RECORDS SUPPLIED
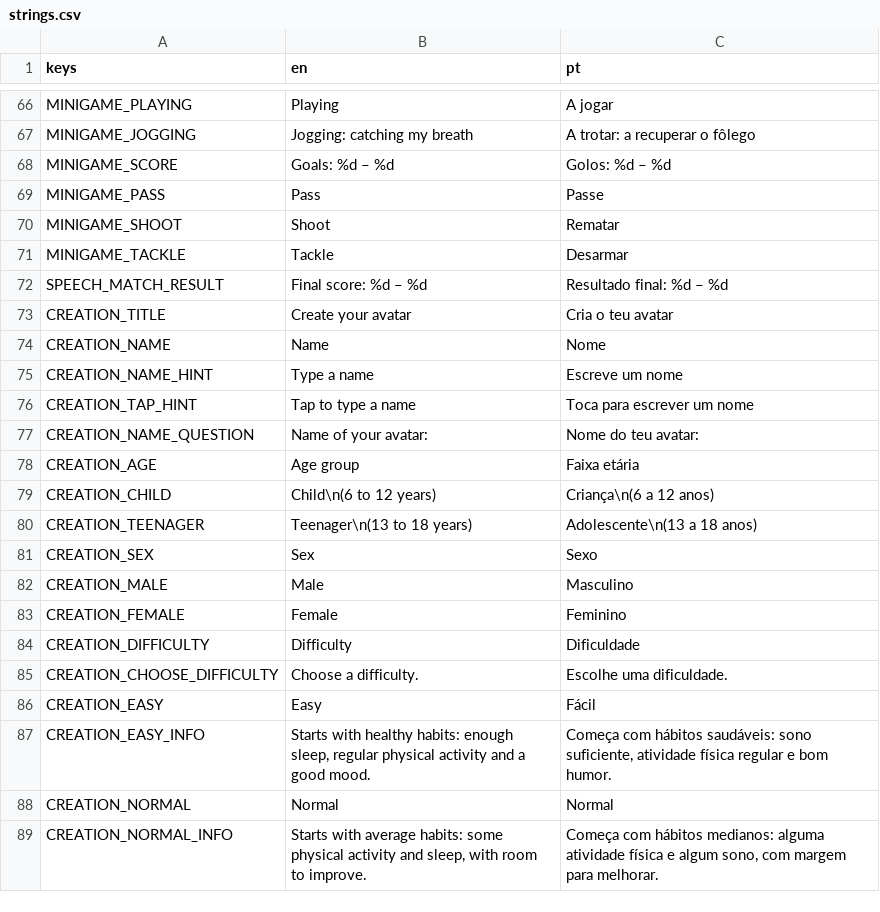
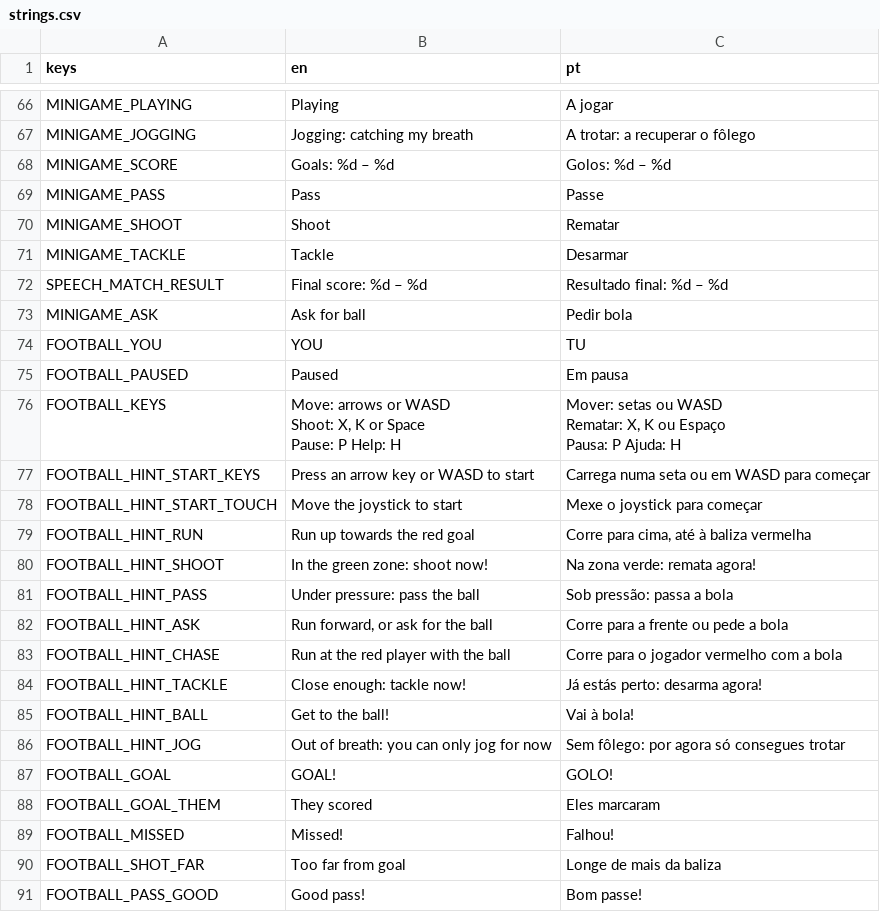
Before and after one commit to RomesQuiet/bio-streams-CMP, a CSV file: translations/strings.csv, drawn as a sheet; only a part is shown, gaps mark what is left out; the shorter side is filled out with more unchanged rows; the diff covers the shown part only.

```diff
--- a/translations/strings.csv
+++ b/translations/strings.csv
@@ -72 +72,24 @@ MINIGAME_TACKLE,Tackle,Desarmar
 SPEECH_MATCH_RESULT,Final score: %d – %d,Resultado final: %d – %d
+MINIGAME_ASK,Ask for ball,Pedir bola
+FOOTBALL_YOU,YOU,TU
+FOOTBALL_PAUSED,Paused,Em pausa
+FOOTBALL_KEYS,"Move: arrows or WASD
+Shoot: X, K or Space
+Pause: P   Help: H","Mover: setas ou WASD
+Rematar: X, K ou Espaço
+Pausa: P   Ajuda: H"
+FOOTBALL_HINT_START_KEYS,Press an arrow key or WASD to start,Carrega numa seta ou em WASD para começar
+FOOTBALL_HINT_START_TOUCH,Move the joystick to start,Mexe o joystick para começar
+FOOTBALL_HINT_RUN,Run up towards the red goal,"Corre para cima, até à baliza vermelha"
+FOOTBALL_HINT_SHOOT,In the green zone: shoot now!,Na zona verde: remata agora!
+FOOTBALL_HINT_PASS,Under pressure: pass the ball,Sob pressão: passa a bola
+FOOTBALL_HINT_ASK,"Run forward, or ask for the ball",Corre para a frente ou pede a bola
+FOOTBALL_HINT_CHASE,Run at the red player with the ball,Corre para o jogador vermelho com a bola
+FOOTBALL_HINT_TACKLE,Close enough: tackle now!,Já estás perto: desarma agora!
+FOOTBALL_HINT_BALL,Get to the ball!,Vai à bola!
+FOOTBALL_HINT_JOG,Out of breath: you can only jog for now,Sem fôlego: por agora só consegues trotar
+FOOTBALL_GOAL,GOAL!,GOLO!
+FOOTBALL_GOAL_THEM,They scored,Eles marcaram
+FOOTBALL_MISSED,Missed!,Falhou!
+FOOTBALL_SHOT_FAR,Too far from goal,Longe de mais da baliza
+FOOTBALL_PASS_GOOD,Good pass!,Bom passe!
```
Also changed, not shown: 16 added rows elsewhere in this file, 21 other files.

TRY IT
The whole listing above must be duplicated word for word, apart from its pictures.

TASK RESULT
Before and after one commit to RomesQuiet/bio-streams-CMP, a CSV file: translations/strings.csv, drawn as a sheet; only a part is shown, gaps mark what is left out; the shorter side is filled out with more unchanged rows; the diff covers the shown part only.

```diff
--- a/translations/strings.csv
+++ b/translations/strings.csv
@@ -72 +72,24 @@ MINIGAME_TACKLE,Tackle,Desarmar
 SPEECH_MATCH_RESULT,Final score: %d – %d,Resultado final: %d – %d
+MINIGAME_ASK,Ask for ball,Pedir bola
+FOOTBALL_YOU,YOU,TU
+FOOTBALL_PAUSED,Paused,Em pausa
+FOOTBALL_KEYS,"Move: arrows or WASD
+Shoot: X, K or Space
+Pause: P   Help: H","Mover: setas ou WASD
+Rematar: X, K ou Espaço
+Pausa: P   Ajuda: H"
+FOOTBALL_HINT_START_KEYS,Press an arrow key or WASD to start,Carrega numa seta ou em WASD para começar
+FOOTBALL_HINT_START_TOUCH,Move the joystick to start,Mexe o joystick para começar
+FOOTBALL_HINT_RUN,Run up towards the red goal,"Corre para cima, até à baliza vermelha"
+FOOTBALL_HINT_SHOOT,In the green zone: shoot now!,Na zona verde: remata agora!
+FOOTBALL_HINT_PASS,Under pressure: pass the ball,Sob pressão: passa a bola
+FOOTBALL_HINT_ASK,"Run forward, or ask for the ball",Corre para a frente ou pede a bola
+FOOTBALL_HINT_CHASE,Run at the red player with the ball,Corre para o jogador vermelho com a bola
+FOOTBALL_HINT_TACKLE,Close enough: tackle now!,Já estás perto: desarma agora!
+FOOTBALL_HINT_BALL,Get to the ball!,Vai à bola!
+FOOTBALL_HINT_JOG,Out of breath: you can only jog for now,Sem fôlego: por agora só consegues trotar
+FOOTBALL_GOAL,GOAL!,GOLO!
+FOOTBALL_GOAL_THEM,They scored,Eles marcaram
+FOOTBALL_MISSED,Missed!,Falhou!
+FOOTBALL_SHOT_FAR,Too far from goal,Longe de mais da baliza
+FOOTBALL_PASS_GOOD,Good pass!,Bom passe!
```
Also changed, not shown: 16 added rows elsewhere in this file, 21 other files.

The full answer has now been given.